Farmers in the East Coast of the US are struggling to compete against the larger farms of other regions. Coupled with rising production costs and increasingly difficult growing conditions, producing conventional commodity crops is no longer viable for these farms. Switching to speciality and niche ethnic crops could help these farmers break into a growing market, improve profitability and future viability – and help fulfil the needs of ethnic communities. Dr Ramu Govindasamy from Rutgers University uses a market-first approach to investigate and develop opportunities for farmers to transition to ethnic crop production.
The Canadian Association for Food Studies allows researchers from diverse disciplines to meet regularly to share their findings and collaborate on diverse issues relating to food systems. In this exclusive interview, we speak with CAFS President Dr Amanda Wilson, who describes how the Association facilitates interdisciplinary scholarship in the areas of food production, distribution and consumption, towards addressing social, environmental and economic challenges within our food systems.
Founded almost 50 years ago, the Association for Women in Science (AWIS) is a global network that inspires bold leadership, research, and solutions that advance women in STEM, spark innovation, promote organisational success, and drive systemic change. In this exclusive interview, we speak with AWIS president and world-renowned biomedical innovator Dr Susan Windham-Bannister, who describes the barriers that women face in the STEM workplace, and the many ways in which AWIS supports women in science and works towards eliminating inequality through systemic change.
Professor Muireann Quigley – Everyday Cyborgs: How Ought the Law to Deal with Implanted Medical Devices?

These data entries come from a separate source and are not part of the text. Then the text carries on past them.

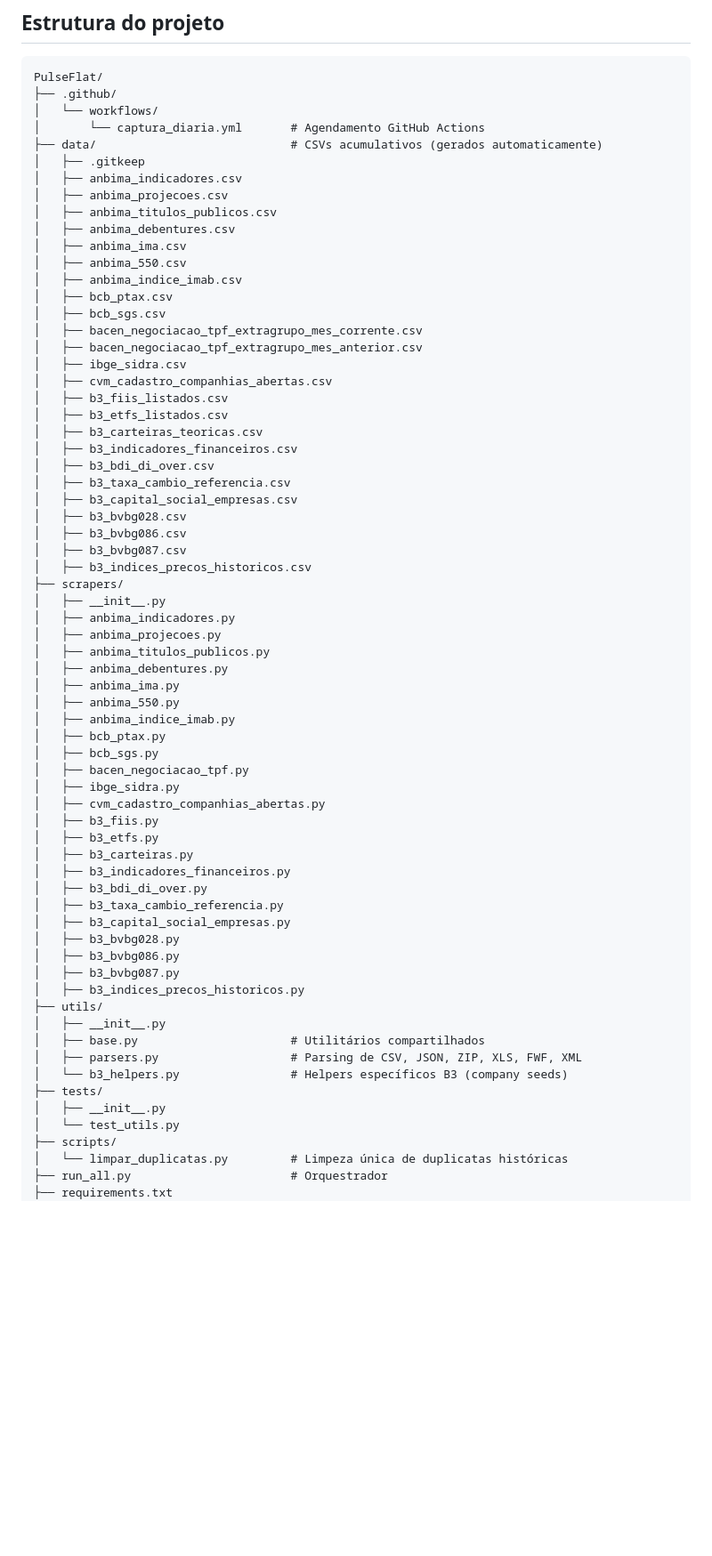
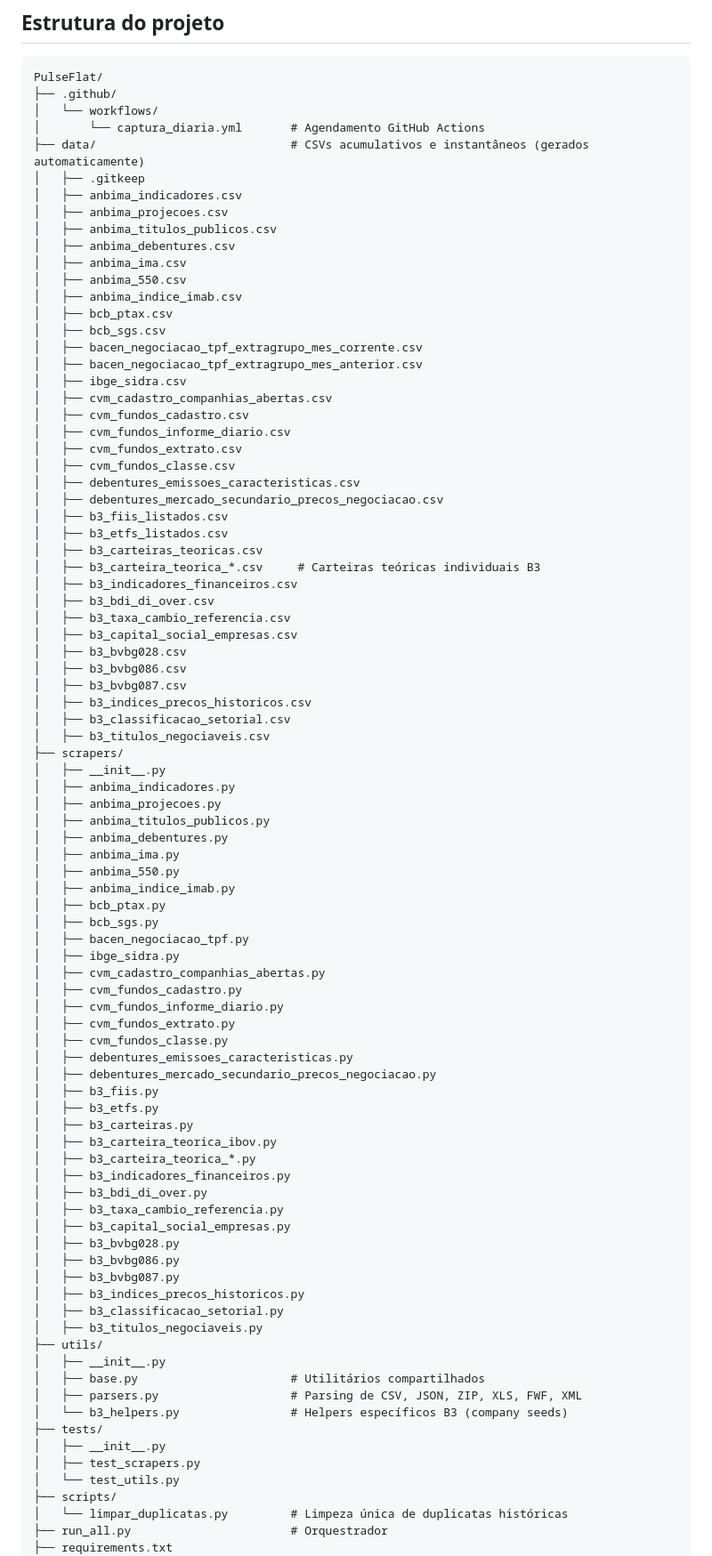
Before and after one commit to PulseDataLabs/PulseFlat, a Markdown page: README.md, the part around one of its changes. Shown at 89% size. GitHub-like rendering; blank space fills up the shorter version.

Commit message:
docs: atualizar README.md com todos os novos scrapers e estrutura de arquivos

```diff
--- a/README.md
+++ b/README.md
@@ -295,7 +317,7 @@ PulseFlat/
 ├── .github/
 │   └── workflows/
 │       └── captura_diaria.yml       # Agendamento GitHub Actions
-├── data/                            # CSVs acumulativos (gerados automaticamente)
+├── data/                            # CSVs acumulativos e instantâneos (gerados automaticamente)
 │   ├── .gitkeep
 │   ├── anbima_indicadores.csv
 │   ├── anbima_projecoes.csv
@@ -310,9 +332,16 @@ PulseFlat/
 │   ├── bacen_negociacao_tpf_extragrupo_mes_anterior.csv
 │   ├── ibge_sidra.csv
 │   ├── cvm_cadastro_companhias_abertas.csv
+│   ├── cvm_fundos_cadastro.csv
+│   ├── cvm_fundos_informe_diario.csv
+│   ├── cvm_fundos_extrato.csv
+│   ├── cvm_fundos_classe.csv
+│   ├── debentures_emissoes_caracteristicas.csv
+│   ├── debentures_mercado_secundario_precos_negociacao.csv
 │   ├── b3_fiis_listados.csv
 │   ├── b3_etfs_listados.csv
 │   ├── b3_carteiras_teoricas.csv
+│   ├── b3_carteira_teorica_*.csv     # Carteiras teóricas individuais B3
 │   ├── b3_indicadores_financeiros.csv
 │   ├── b3_bdi_di_over.csv
 │   ├── b3_taxa_cambio_referencia.csv
@@ -321,6 +350,8 @@ PulseFlat/
 │   ├── b3_bvbg086.csv
 │   ├── b3_bvbg087.csv
 │   ├── b3_indices_precos_historicos.csv
+│   ├── b3_classificacao_setorial.csv
+│   ├── b3_titulos_negociaveis.csv
 ├── scrapers/
 │   ├── __init__.py
 │   ├── anbima_indicadores.py
@@ -335,9 +366,17 @@ PulseFlat/
 │   ├── bacen_negociacao_tpf.py
 │   ├── ibge_sidra.py
 │   ├── cvm_cadastro_companhias_abertas.py
+│   ├── cvm_fundos_cadastro.py
+│   ├── cvm_fundos_informe_diario.py
+│   ├── cvm_fundos_extrato.py
+│   ├── cvm_fundos_classe.py
+│   ├── debentures_emissoes_caracteristicas.py
+│   ├── debentures_mercado_secundario_precos_negociacao.py
 │   ├── b3_fiis.py
 │   ├── b3_etfs.py
 │   ├── b3_carteiras.py
+│   ├── b3_carteira_teorica_ibov.py
+│   ├── b3_carteira_teorica_*.py
 │   ├── b3_indicadores_financeiros.py
 │   ├── b3_bdi_di_over.py
 │   ├── b3_taxa_cambio_referencia.py
@@ -346,6 +385,8 @@ PulseFlat/
 │   ├── b3_bvbg086.py
 │   ├── b3_bvbg087.py
 │   ├── b3_indices_precos_historicos.py
+│   ├── b3_classificacao_setorial.py
+│   ├── b3_titulos_negociaveis.py
 ├── utils/
 │   ├── __init__.py
 │   ├── base.py                      # Utilitários compartilhados
@@ -353,6 +394,7 @@ PulseFlat/
 │   └── b3_helpers.py                # Helpers específicos B3 (company seeds)
 ├── tests/
 │   ├── __init__.py
+│   ├── test_scrapers.py
 │   └── test_utils.py
 ├── scripts/
 │   └── limpar_duplicatas.py         # Limpeza única de duplicatas históricas
```
Also changed, not shown: other parts of README.md (+36 -10 lines).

Attached and implanted technologies are now part of everyday life for many millions of people. Yet as the capabilities of these devices have advanced rapidly in recent years, lawmakers have struggled to keep pace. Professor Muireann Quigley at the University of Birmingham believes that it is now more critical than ever that the law catches up with the technological and social change wrought by attached and implanted medical devices, especially ‘smart’ ones. Through the Everyday Cyborgs 2.0 and DIY Diabetes projects, she and her colleagues hope to bring law, regulation, and policy regarding these technologies into the 21st century.

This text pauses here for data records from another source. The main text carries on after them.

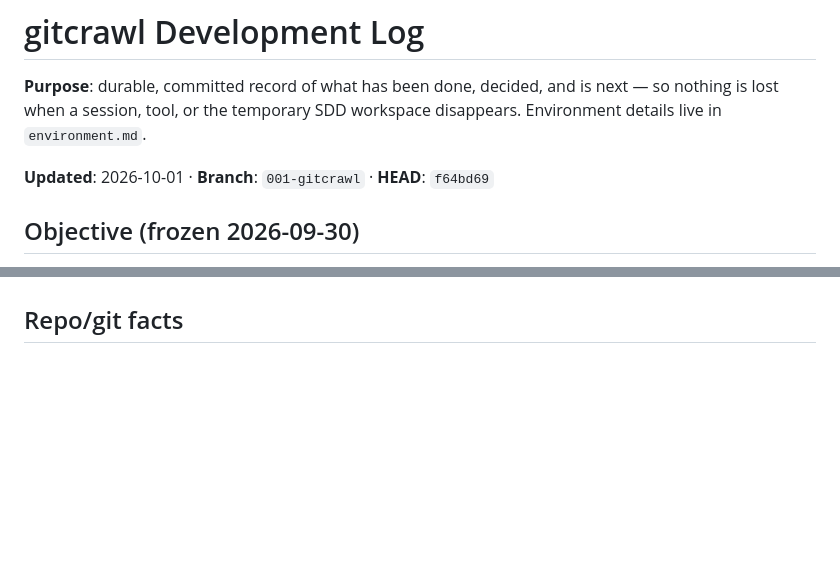
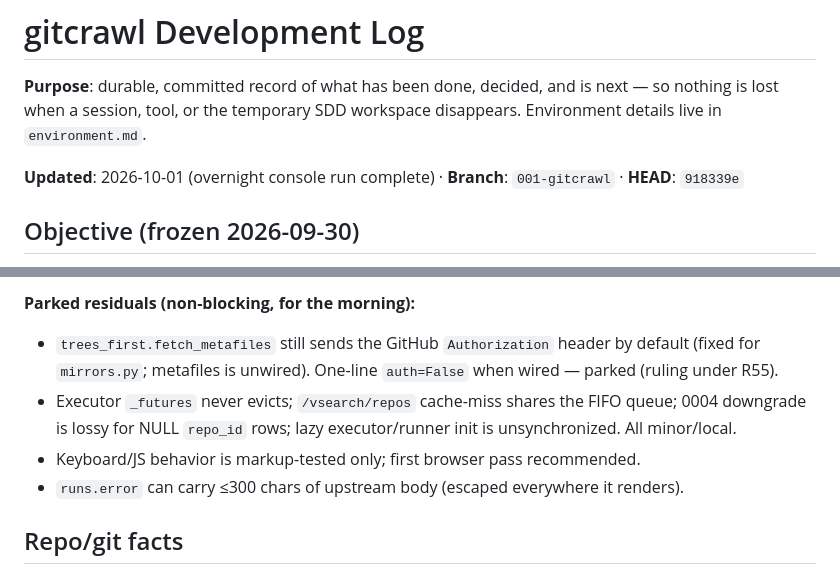
Before and after one commit to Thabettt/gitcrawl, a Markdown page: docs/development-log.md, 2 parts joined by grey strips. Rendered like a GitHub page; blank space fills up the shorter version.

Commit message:
docs: console build run completion record (US2+US3+US4), rulings R32-R57, residuals

```diff
--- a/docs/development-log.md
+++ b/docs/development-log.md
@@ -2,7 +2,7 @@
 
 **Purpose**: durable, committed record of what has been done, decided, and is next — so nothing is lost when a session, tool, or the temporary SDD workspace disappears. Environment details live in `environment.md`.
 
-**Updated**: 2026-10-01 · **Branch**: `001-gitcrawl` · **HEAD**: `f64bd69`
+**Updated**: 2026-10-01 (overnight console run complete) · **Branch**: `001-gitcrawl` · **HEAD**: `918339e`
 
 ## Objective (frozen 2026-09-30)
 
@@ -117,3 +160,9 @@ The final whole-branch review triaged every prior deferred minor as **"Can ship"
+**Parked residuals (non-blocking, for the morning):**
+- `trees_first.fetch_metafiles` still sends the GitHub `Authorization` header by default (fixed for `mirrors.py`; metafiles is unwired). One-line `auth=False` when wired — parked (ruling under R55).
+- Executor `_futures` never evicts; `/vsearch/repos` cache-miss shares the FIFO queue; 0004 downgrade is lossy for NULL `repo_id` rows; lazy executor/runner init is unsynchronized. All minor/local.
+- Keyboard/JS behavior is markup-tested only; first browser pass recommended.
+- `runs.error` can carry ≤300 chars of upstream body (escaped everywhere it renders).
+
 ## Repo/git facts
 
 - `main` holds the frozen baseline (`717c9b3`); all work happens on `001-gitcrawl`.
```
Also changed, not shown: other parts of docs/development-log.md (+43 -0 lines).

More than 80% of agricultural land in the US is managed by farmers whose operations fall between small-scale farms with direct access to local markets, and larger industrialised farms. These farmers in the ‘middle’ increasingly struggle to find a place within the larger food production system. Through his work as part of the ‘Agriculture of the Middle’ Initiative, Dr Thomas Gray of the Rural Business-Cooperative Service at the US Department of Agriculture has been studying different types of cooperative structures for best adaptability to socio-economic and food consumption patterns for mid-size farm survival.